= Before-and-after change records =

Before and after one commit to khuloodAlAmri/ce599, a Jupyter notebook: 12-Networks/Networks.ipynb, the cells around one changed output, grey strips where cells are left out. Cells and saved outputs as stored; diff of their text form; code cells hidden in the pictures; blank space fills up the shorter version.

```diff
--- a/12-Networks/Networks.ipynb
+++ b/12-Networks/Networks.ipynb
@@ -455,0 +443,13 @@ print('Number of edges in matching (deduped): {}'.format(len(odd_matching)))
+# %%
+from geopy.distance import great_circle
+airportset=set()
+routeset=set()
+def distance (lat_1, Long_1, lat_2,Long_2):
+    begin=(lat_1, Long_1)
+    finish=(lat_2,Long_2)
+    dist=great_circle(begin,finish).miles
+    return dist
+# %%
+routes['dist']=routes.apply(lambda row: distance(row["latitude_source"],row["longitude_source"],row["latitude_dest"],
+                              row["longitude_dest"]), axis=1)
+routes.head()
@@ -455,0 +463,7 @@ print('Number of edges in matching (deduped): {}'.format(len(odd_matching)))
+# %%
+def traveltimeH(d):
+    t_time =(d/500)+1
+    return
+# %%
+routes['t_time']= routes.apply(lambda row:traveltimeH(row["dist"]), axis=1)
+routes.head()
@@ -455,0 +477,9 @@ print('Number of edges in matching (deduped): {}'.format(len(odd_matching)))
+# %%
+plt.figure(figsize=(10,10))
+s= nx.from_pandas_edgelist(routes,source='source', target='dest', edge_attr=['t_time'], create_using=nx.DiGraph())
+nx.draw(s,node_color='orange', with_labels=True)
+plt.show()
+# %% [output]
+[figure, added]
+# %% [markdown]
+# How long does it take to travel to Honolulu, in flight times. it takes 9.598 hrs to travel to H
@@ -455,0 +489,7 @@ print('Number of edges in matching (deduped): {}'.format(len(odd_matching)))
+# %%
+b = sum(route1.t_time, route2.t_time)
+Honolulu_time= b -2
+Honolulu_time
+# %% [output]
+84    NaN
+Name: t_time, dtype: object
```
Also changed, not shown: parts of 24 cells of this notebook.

= Exercise directions =
Reproduce the records above with every character intact.

= Solution to the problem =
Before and after one commit to khuloodAlAmri/ce599, a Jupyter notebook: 12-Networks/Networks.ipynb, the cells around one changed output, grey strips where cells are left out. Cells and saved outputs as stored; diff of their text form; code cells hidden in the pictures; blank space fills up the shorter version.

```diff
--- a/12-Networks/Networks.ipynb
+++ b/12-Networks/Networks.ipynb
@@ -455,0 +443,13 @@ print('Number of edges in matching (deduped): {}'.format(len(odd_matching)))
+# %%
+from geopy.distance import great_circle
+airportset=set()
+routeset=set()
+def distance (lat_1, Long_1, lat_2,Long_2):
+    begin=(lat_1, Long_1)
+    finish=(lat_2,Long_2)
+    dist=great_circle(begin,finish).miles
+    return dist
+# %%
+routes['dist']=routes.apply(lambda row: distance(row["latitude_source"],row["longitude_source"],row["latitude_dest"],
+                              row["longitude_dest"]), axis=1)
+routes.head()
@@ -455,0 +463,7 @@ print('Number of edges in matching (deduped): {}'.format(len(odd_matching)))
+# %%
+def traveltimeH(d):
+    t_time =(d/500)+1
+    return
+# %%
+routes['t_time']= routes.apply(lambda row:traveltimeH(row["dist"]), axis=1)
+routes.head()
@@ -455,0 +477,9 @@ print('Number of edges in matching (deduped): {}'.format(len(odd_matching)))
+# %%
+plt.figure(figsize=(10,10))
+s= nx.from_pandas_edgelist(routes,source='source', target='dest', edge_attr=['t_time'], create_using=nx.DiGraph())
+nx.draw(s,node_color='orange', with_labels=True)
+plt.show()
+# %% [output]
+[figure, added]
+# %% [markdown]
+# How long does it take to travel to Honolulu, in flight times. it takes 9.598 hrs to travel to H
@@ -455,0 +489,7 @@ print('Number of edges in matching (deduped): {}'.format(len(odd_matching)))
+# %%
+b = sum(route1.t_time, route2.t_time)
+Honolulu_time= b -2
+Honolulu_time
+# %% [output]
+84    NaN
+Name: t_time, dtype: object
```
Also changed, not shown: parts of 24 cells of this notebook.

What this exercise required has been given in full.